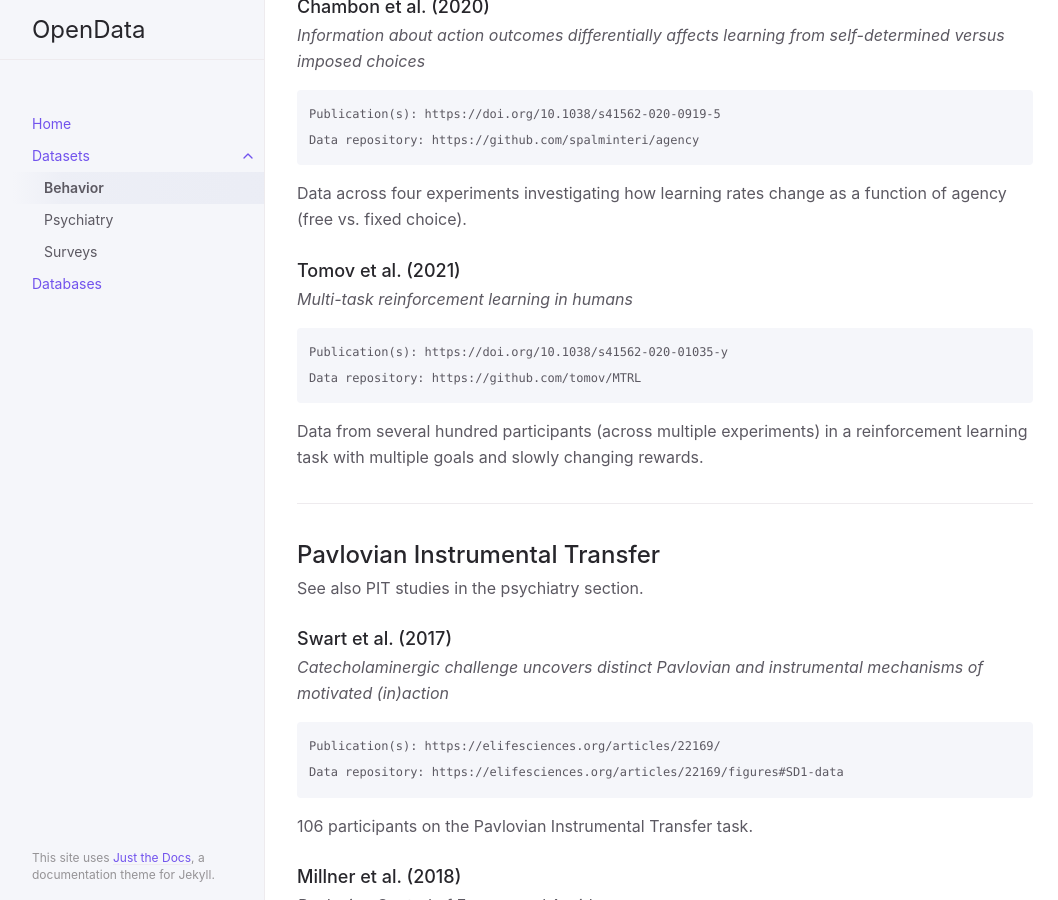
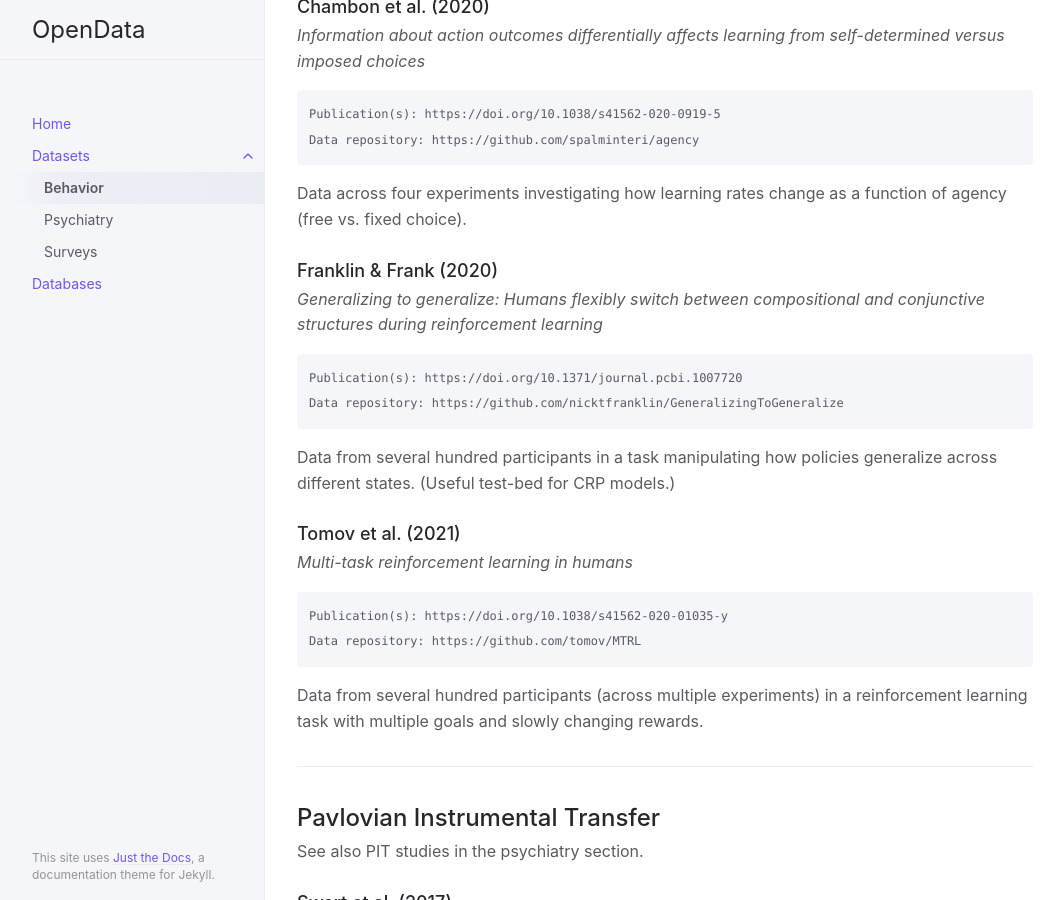
Before and after one commit to nivlab/opendata, a Jekyll site: the page built from docs/datasets/behavior.md, in a window 1280 px wide and 900 px high, scrolled down 4466 px. Shown: the whole window, without its empty margins (107-1165 px from the left). Built offline with Jekyll 4.4.1, drawn with Linux system fonts in a browser that asks for light colours.

Commit message:
Update behavior.md

````diff
--- a/docs/datasets/behavior.md
+++ b/docs/datasets/behavior.md
@@ -181,6 +181,16 @@ Data repository: https://github.com/spalminteri/agency
 
 Data across four experiments investigating how learning rates change as a function of agency (free vs. fixed choice).
 
+### Franklin & Frank (2020)
+{: .no_toc }
+*Generalizing to generalize: Humans flexibly switch between compositional and conjunctive structures during reinforcement learning*
+```
+Publication(s): https://doi.org/10.1371/journal.pcbi.1007720
+Data repository: https://github.com/nicktfranklin/GeneralizingToGeneralize
+```
+
+Data from several hundred participants in a task manipulating how policies generalize across different states. (Useful test-bed for CRP models.)
+
 ### Tomov et al. (2021)
 {: .no_toc }
 *Multi-task reinforcement learning in humans*
````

#### WHAT YOU WILL DO:
Your response must restate every record above exactly, with each picture omitted.

#### OUTPUT:
Before and after one commit to nivlab/opendata, a Jekyll site: the page built from docs/datasets/behavior.md, in a window 1280 px wide and 900 px high, scrolled down 4466 px. Shown: the whole window, without its empty margins (107-1165 px from the left). Built offline with Jekyll 4.4.1, drawn with Linux system fonts in a browser that asks for light colours.

Commit message:
Update behavior.md

````diff
--- a/docs/datasets/behavior.md
+++ b/docs/datasets/behavior.md
@@ -181,6 +181,16 @@ Data repository: https://github.com/spalminteri/agency
 
 Data across four experiments investigating how learning rates change as a function of agency (free vs. fixed choice).
 
+### Franklin & Frank (2020)
+{: .no_toc }
+*Generalizing to generalize: Humans flexibly switch between compositional and conjunctive structures during reinforcement learning*
+```
+Publication(s): https://doi.org/10.1371/journal.pcbi.1007720
+Data repository: https://github.com/nicktfranklin/GeneralizingToGeneralize
+```
+
+Data from several hundred participants in a task manipulating how policies generalize across different states. (Useful test-bed for CRP models.)
+
 ### Tomov et al. (2021)
 {: .no_toc }
 *Multi-task reinforcement learning in humans*
````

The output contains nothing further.